- Supplied data
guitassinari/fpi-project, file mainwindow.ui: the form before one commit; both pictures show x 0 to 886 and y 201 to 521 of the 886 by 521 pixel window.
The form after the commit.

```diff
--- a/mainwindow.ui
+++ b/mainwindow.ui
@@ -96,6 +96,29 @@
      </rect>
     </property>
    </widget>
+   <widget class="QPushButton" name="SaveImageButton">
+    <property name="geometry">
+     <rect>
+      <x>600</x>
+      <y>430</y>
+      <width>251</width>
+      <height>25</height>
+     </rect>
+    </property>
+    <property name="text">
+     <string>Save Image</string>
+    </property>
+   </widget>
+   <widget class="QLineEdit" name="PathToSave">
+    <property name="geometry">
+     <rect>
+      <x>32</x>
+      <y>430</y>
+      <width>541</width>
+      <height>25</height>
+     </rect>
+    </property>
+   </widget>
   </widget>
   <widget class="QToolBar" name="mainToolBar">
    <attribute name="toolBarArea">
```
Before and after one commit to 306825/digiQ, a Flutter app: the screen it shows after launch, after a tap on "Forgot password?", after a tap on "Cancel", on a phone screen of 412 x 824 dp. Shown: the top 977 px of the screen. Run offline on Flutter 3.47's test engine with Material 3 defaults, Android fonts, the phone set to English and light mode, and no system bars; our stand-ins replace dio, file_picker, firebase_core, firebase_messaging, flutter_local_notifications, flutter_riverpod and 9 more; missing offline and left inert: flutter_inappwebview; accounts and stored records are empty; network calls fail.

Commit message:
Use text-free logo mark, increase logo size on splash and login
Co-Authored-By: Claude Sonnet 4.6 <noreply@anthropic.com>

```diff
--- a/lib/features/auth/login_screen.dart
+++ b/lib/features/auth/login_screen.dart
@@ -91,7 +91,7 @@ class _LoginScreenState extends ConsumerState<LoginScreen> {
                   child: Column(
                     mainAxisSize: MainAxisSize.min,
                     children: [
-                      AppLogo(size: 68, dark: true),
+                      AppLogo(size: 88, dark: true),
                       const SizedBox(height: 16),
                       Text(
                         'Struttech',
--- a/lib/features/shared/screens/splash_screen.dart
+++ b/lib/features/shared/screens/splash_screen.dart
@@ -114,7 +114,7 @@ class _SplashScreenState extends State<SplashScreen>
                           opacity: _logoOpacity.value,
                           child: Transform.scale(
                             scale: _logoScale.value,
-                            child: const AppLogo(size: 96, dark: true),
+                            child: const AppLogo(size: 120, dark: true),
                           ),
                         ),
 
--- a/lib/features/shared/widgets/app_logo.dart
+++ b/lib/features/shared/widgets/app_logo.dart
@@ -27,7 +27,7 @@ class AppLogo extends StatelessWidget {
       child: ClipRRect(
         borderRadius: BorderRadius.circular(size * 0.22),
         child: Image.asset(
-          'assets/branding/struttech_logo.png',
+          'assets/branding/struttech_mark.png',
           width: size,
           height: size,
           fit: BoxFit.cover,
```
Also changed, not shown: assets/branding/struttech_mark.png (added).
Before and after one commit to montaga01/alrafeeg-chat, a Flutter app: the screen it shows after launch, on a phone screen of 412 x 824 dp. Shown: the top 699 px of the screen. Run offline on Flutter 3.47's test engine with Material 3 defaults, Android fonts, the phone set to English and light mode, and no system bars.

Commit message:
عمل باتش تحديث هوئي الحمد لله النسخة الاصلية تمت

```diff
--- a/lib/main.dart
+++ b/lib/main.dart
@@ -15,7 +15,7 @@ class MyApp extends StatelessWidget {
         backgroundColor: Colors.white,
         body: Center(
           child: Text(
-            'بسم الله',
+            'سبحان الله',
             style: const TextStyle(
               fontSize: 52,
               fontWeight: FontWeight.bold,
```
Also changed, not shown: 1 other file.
...
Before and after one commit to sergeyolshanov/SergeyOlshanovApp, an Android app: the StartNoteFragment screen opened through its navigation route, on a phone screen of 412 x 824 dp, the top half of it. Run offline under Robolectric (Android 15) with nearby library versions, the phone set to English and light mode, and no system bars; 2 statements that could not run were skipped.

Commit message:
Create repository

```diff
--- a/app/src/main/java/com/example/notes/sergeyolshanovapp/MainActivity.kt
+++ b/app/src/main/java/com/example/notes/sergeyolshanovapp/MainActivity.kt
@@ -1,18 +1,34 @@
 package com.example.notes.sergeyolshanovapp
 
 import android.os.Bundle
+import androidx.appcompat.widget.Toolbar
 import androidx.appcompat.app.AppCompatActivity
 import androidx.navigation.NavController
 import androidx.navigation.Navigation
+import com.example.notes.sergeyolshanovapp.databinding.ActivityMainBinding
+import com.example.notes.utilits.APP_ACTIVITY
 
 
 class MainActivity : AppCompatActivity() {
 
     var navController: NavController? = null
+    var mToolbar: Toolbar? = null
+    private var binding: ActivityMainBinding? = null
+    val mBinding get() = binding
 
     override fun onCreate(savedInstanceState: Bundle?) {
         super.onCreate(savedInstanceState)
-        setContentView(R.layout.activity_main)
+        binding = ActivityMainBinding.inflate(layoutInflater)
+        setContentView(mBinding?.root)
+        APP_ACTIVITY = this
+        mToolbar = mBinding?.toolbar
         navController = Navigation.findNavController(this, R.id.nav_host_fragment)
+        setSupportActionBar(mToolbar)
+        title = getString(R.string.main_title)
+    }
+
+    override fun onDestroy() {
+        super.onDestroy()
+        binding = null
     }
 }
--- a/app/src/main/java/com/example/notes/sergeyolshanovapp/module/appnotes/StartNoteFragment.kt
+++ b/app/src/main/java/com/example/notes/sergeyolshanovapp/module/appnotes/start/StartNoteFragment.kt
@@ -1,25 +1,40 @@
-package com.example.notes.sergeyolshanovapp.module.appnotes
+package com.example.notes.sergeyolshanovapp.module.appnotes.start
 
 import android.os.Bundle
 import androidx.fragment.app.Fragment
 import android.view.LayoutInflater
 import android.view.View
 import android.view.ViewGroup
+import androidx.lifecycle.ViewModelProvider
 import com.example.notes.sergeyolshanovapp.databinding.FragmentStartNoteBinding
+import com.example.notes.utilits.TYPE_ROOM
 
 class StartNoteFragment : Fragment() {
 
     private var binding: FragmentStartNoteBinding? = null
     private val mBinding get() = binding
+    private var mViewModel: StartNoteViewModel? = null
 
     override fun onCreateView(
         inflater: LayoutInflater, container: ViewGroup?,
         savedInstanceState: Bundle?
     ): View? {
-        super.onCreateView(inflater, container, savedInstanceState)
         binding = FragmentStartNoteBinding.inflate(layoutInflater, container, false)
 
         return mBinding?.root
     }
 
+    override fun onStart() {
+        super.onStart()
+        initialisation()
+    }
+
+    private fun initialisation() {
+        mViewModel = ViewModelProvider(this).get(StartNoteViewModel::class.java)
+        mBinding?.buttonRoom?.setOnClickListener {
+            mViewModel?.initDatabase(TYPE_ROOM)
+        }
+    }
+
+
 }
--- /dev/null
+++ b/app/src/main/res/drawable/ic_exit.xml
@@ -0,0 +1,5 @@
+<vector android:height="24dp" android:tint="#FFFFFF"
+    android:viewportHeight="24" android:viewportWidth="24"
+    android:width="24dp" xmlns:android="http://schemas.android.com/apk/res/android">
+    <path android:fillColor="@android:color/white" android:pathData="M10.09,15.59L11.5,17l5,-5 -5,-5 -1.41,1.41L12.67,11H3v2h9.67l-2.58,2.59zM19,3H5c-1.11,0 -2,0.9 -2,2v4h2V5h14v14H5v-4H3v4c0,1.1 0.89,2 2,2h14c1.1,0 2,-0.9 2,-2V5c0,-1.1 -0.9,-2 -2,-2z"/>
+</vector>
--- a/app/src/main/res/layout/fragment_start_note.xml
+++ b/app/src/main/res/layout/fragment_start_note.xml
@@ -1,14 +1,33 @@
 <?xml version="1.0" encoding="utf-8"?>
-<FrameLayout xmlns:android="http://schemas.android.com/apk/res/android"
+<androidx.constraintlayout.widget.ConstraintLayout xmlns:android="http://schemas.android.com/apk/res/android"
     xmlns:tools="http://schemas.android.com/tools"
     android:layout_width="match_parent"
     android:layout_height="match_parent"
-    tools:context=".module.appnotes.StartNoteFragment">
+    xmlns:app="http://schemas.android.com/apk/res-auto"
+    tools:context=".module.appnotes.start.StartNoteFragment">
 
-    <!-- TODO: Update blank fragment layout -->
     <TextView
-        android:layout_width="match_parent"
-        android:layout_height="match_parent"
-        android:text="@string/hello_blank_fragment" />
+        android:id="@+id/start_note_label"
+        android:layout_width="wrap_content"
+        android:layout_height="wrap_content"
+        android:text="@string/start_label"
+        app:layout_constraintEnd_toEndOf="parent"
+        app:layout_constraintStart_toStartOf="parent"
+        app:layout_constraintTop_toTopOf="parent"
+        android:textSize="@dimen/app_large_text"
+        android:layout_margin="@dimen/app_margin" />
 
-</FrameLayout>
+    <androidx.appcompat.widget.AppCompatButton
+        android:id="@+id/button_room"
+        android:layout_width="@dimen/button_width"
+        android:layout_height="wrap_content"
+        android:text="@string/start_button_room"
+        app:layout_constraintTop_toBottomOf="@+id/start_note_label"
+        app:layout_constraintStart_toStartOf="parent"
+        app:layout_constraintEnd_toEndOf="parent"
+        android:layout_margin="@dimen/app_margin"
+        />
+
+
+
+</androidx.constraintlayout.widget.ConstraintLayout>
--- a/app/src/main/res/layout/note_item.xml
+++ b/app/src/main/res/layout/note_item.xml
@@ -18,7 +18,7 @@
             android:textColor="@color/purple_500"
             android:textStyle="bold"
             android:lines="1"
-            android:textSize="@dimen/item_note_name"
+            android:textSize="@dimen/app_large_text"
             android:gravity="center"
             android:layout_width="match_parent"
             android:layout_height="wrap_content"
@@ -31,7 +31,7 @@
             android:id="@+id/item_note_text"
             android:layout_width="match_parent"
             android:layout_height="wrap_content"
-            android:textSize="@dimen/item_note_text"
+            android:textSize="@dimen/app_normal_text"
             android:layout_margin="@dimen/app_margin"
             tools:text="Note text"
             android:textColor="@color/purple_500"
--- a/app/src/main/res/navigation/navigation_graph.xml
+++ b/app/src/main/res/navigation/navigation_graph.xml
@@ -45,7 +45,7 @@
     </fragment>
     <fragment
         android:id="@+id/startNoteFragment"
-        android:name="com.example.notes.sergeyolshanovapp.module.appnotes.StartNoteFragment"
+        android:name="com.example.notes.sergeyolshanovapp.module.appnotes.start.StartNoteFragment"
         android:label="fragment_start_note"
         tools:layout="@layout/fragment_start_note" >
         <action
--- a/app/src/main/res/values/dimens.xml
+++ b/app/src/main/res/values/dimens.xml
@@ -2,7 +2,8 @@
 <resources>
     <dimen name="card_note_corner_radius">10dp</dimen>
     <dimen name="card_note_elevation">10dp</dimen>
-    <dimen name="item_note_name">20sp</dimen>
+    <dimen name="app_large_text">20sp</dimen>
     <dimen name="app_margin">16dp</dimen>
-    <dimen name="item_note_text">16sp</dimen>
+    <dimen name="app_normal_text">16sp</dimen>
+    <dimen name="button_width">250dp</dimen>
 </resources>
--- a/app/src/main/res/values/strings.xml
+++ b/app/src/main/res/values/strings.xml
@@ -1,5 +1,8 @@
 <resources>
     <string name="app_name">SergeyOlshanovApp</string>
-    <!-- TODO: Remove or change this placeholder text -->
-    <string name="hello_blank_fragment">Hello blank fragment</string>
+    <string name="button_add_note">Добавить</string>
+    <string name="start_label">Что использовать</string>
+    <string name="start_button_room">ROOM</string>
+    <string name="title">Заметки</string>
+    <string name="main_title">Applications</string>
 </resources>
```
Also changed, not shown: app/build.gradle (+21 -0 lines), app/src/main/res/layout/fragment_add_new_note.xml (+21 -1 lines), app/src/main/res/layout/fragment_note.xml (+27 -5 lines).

- Work task
Find the string "dart" in the material above, and report every line where it occurs.

- Response to the exercise
--- a/lib/features/auth/login_screen.dart
+++ b/lib/features/auth/login_screen.dart
--- a/lib/features/shared/screens/splash_screen.dart
+++ b/lib/features/shared/screens/splash_screen.dart
--- a/lib/features/shared/widgets/app_logo.dart
+++ b/lib/features/shared/widgets/app_logo.dart
--- a/lib/main.dart
+++ b/lib/main.dart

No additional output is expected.